National

Members of killer Japanese cult executed

By AAP Newswire

The execution of Japanese doomsday cult leader Shoko Asahara leaves unanswered questions about Aum Shinrikyo, the cult behind the 1995 sarin-gas attack on the Tokyo subway that killed 13 people and sickened 6000.

Japanese government spokesman Yoshihide Suga confirmed that Asahara, who had been on death row, was executed on Friday. Public broadcaster NHK TV, citing unidentified sources, said that six other cult members also were hanged.

Japanese media broke into regular programming to report the news.

Born Chizuo Matsumoto in 1955, Asahara founded Aum Shinrikyo, or Supreme Truth, in the mid-1980s. The group attracted young people disillusioned with the modern materialistic way of life.

The Aum Shinri Kyo, or Aum Supreme Truth cult, which mixed Buddhist and Hindu meditation with apocalyptic teachings, staged a series of crimes including simultaneous sarin gas attacks on Tokyo subway trains during rush hour in March 1995. Sarin, a nerve gas, was originally developed by the Nazis.

The images of bodies, many in business suits, sprawled across platforms stunned Japan and shattered its myth of public safety.

More than 20 years of trials involving Aum members, including Asahara, came to an end in January 2018, when the life sentence of Katsuya Takahashi for his part in the 1995 subway sarin gas attack was upheld by the Supreme Court. Thirteen cult members were then on death row.

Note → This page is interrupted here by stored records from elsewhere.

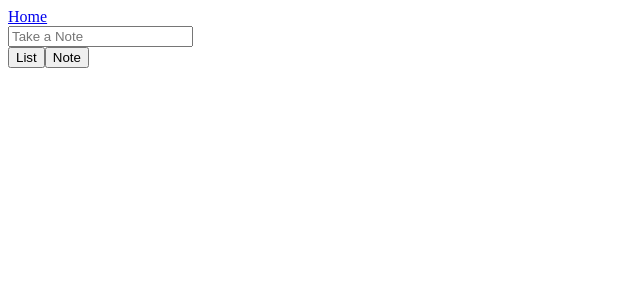
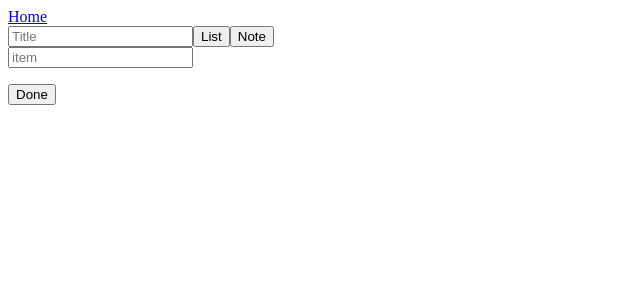
Before and after one commit to MrRob0t404/passion-project, a React (Create React App) app in the folder frontend/: page / in a window 1280 px wide. Shown: the top 300 px of the page, without its empty margins (0-640 px from the left). Built offline with nearby package versions, Linux system fonts and the light colour scheme.

Commit message:
fixed to do list bug T_T

```diff
--- a/frontend/src/ToDo/Home.js
+++ b/frontend/src/ToDo/Home.js
@@ -16,47 +16,69 @@ class Home extends Component {
 
     render() {
         const {
-            onSubmit,
+            onSubmitToDoList,
+            submitList,
+            handleTitileInput,
+            onSubmitTitle,
             handleInput,
             value,
-            toDoArray,
+            toDoList,
             toggleComplete,
             toggleMode,
             handleTextField,
-            mode
+            mode,
+            task,
+            title,
+            handleKeyPress,
+            toDoArray
         } = this.props
-        const {textField} = this.state
-        console.log('home field:', this.state.textField)
+
+        // const {textField} = this.state
+        console.log('toDoArray', toDoArray)
         return (
             <div>
                 <div>
-                    <form onSubmit={onSubmit}>
+                    {/* renders  title for list */}
                         <input
-                            placeholder="Take a Note"
+                            placeholder='Title'
                             type='text'
-                            onChange={handleInput}
-                            value={value}
+                            onChange={handleTitileInput}
+                            name='title'
+                            value={title}
                             onClick={this.handleClick}/>
-                    </form>
+
                     <button onClick={toggleMode} name='list' className='mode'>
                         List
                     </button>
                     <button onClick={toggleMode} name='note' className='mode'>
                         Note
                     </button>
-                    {textField && mode === 'note'
-                        ? <textarea rows="4" onChange={handleTextField} value={value} cols="50"></textarea>
-                        : textField && mode === 'list'
-                            ? <input type='text'/>
-                            : ''}
+
+                    {/* either renders input box for to do list or text input field for notes */}
+                    <form onSubmit={onSubmitToDoList}><input name='task' placeholder ='item' type='text' value={task} onKeyPress={handleKeyPress} onChange={handleInput}/></form>
                 </div>
                 <div>
                     <div>
+                        {/* iterates through toDoList and renders list on screen */}
                         <ul>
-                            {toDoArray.map(element => {
-                                return <li onClick={toggleComplete} toggleComplete={toggleComplete}>{element.task}</li>
+                            {toDoList.map(element => {
+                                return <li>{element}</li>
                             })}
                         </ul>
+                        <button onClick={submitList}>Done</button>
+                    </div>
+                    <div>
+                        {/* iterates through toDoList and renders each todo list in its own container  */}
+                        {toDoArray.map(element => {
+                            return (
+                                <div className='toDoBlock'>
+                                    <h3 id='title'>{element.title}</h3>
+                                    <ul className='toDoItem'>{element.toDoList.map(ele => {
+                                            return <li onClick={toggleComplete}>{ele}</li>
+                                        })}
+                                    </ul>
+                           </div>)
+                        })}
                     </div>
                 </div>
             </div>
--- a/frontend/src/ToDo/ToDoRouter.js
+++ b/frontend/src/ToDo/ToDoRouter.js
@@ -8,56 +8,105 @@ class ToDoRouter extends Component {
     constructor() {
         super();
         this.state = {
-            mode: 'note',
+            mode: 'list', //Default mode
             note: '',
             list: '',
-            input: '',
+            title:'',
+            task: '',
+            toDoList: [],
             toDoArray: []
         }
     }
 
-    onSubmit = e => {
+    // Handles todo list submittion
+    submitList = e => {
         e.preventDefault();
-        const {toDoArray, input} = this.state
+        const {toDoArray, toDoList, task, title} = this.state
         this.setState({
             toDoArray: [
                 ...toDoArray, {
-                    task: input,
+                    title: title,
+                    toDoList: toDoList,
                     complete: false
                 }
             ],
-            input: ''
+            title: '',
+            task: '',
+            toDoList: []
         })
     }
 
-    handleInput = e => {
-        this.setState({input: e.target.value})
+    //Handles notes submission
+    // onSubmitNotes = e => {
+    //     e.preventDefault();
+    // }
+
+
+    toggleComplete = e => {
+        console.log('toggleComplete', 'clicked')
     }
 
-    toggleComplete = e => {
-        console.log('toggleComplete', e.target.value)
-    }
-
+    //Sets mode to list or note
     toggleMode = e => {
         this.setState({mode: e.target.name})
     }
 
+    handleKeyPress = e => {
+        if (e.key === 'Enter'){
+            this.setState({
+                task : ''
+            })
+        }
+    }
+
+    //Handles user input for text input box
+    handleInput = e => {
+        const {task} = this.state
+        console.log(e.target.value)
+        this.setState({
+            task: e.target.value
+        })
+
+    }
+
+    //Handles input for title input box
+    handleTitileInput = e => {
+        this.setState({
+            title: e.target.value
+        })
+    }
+
+    //Handles user input for text field
     handleTextField = e => {
         console.log('text input', e.target.name)
     }
 
+    onSubmitToDoList = e => {
+        e.preventDefault();
+        const {toDoList,task} = this.state
+        this.setState({
+            toDoList: [...toDoList, task],
+            task: ''
+        })
+    }
+
     renderTodoList = () => {
-        const {input, toDoArray, mode} = this.state
+        const {input, toDoList, mode, task, title, toDoArray} = this.state
         return <Home
-            onSubmit={this.onSubmit}
+            onSubmitToDoList={this.onSubmitToDoList}
+            submitList={this.submitList}
+            handleTitileInput={this.handleTitileInput}
             handleInput={this.handleInput}
-            value={input}
+            toDoList={toDoList}
             toDoArray={toDoArray}
             toggleComplete={this.toggleComplete}
             toggleMode={this.toggleMode}
             handleTextField={this.handleInput}
+            task={task}
+            title={title}
             mode={mode}/>
     }
+
     render() {
         return (
             <div>
```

Asahara, 63, a pudgy, partially blind yoga instructor, was sentenced to hang in 2004 on 13 charges, including the subway gas attacks and a series of other crimes that killed more than a dozen more people.

He pleaded not guilty and never testified, but muttered and made incoherent remarks in court during the eight years of his trial. The sentence was upheld by the Supreme Court in 2006.

Asahara, who founded Aum in 1987, said that the US would attack Japan and turn it into a nuclear wasteland.

He also said he had travelled forward in time to 2006 and talked to people then about what World War Three had been like.

At its peak, the cult had at least 10,000 members in Japan and overseas, including graduates of some of Japan's most elite universities. A number lived at a huge commune-like complex Asahara set up at the foot of Mount Fuji, where the group studied his teachings and performed bizarre rituals but also built an arsenal of weapons - including sarin.

The cult also used sarin in 1994, releasing the gas in the central Japanese city of Matsumoto on a summer night in an attempt to kill three judges set to rule on the cult. The attack, which failed, used a refrigerator truck to release the gas and a wind dispersed it in a residential neighbourhood, killing eight and injuring hundreds.